Chess is a brilliant game for one powerful reason — there are no outcomes that can be achieved through compromises. Instead, the endgames are overwhelmingly non-negotiable. Pause now for a moment and give the game a thought.
There are 64 squares on a chess board and 32 pieces on it with 16 pieces for each player. There are 400 different positions possible after one moves apiece. This multiplies exponentially to 72,084 positions after two moves. And after four moves, there are more than 288 billion possibilities. Chess theorists have calculated there are more openings, defences and gambits than the number of quarks in the universe. But theoretically, they say, the longest game has to end in 5,949 moves.
Which is why, I often like to think of chess as a metaphor for power.
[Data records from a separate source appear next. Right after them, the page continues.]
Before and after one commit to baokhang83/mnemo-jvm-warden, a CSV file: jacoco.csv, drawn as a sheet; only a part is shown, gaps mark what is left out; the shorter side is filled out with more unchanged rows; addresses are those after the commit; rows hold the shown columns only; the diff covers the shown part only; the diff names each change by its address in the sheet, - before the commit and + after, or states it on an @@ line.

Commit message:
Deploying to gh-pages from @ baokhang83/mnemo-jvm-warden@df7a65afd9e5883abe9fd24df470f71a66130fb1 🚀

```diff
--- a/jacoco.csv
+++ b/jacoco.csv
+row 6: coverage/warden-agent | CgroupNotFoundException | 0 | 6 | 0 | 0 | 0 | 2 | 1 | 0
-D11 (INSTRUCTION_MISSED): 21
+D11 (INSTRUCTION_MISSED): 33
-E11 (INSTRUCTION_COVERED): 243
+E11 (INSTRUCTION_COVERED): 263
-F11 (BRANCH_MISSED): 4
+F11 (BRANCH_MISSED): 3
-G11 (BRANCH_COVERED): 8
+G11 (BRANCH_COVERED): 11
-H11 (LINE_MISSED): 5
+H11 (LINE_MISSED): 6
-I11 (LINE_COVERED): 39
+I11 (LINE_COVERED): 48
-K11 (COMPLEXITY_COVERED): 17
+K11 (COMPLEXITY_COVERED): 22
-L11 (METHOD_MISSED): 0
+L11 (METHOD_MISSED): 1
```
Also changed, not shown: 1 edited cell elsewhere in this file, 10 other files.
Only those who wield it well, know how finite their time is. President Obama, who ranks Number 1 on our list this year, summed it up a few years ago when he told David Axelrod, his chief strategist in the run-up to his presidential campaign: “I like dealing with complicated issues. I’m happy to make decisions. I’m looking forward to it.”
Sonia Gandhi, who ranks Number 11, didn’t seek power. Power sought her out. What else explains the rise of a girl born in northern Italy to the highest echelons of the world’s most raucous democracy? To investigate the phenomenon, we commissioned London-based Rani Singh, who documented her story with meticulous research and hundreds of hours of interviews with Gandhi’s closest aides to understand how one of the world’s most powerful woman got there and stayed there. Former British Prime Minister David Lloyd George got it right. “If you want to succeed in politics you must keep your conscience firmly under control.”
On page 42, we also have a special report on Afghanistan. It is a fascinating story of how India is fighting a geopolitical battle in a war-ravaged nation without firing a single bullet. To tell this compelling tale, Senior Editor Dinesh Narayanan crossed the border and, in the finest traditions of reporting, got home a powerful story.
A note from you on what you think of our efforts would be deeply appreciated.
(This story appears in the 02 December, 2011 issue of Forbes India. You can buy our tablet version from Magzter.com. To visit our Archives, click here.)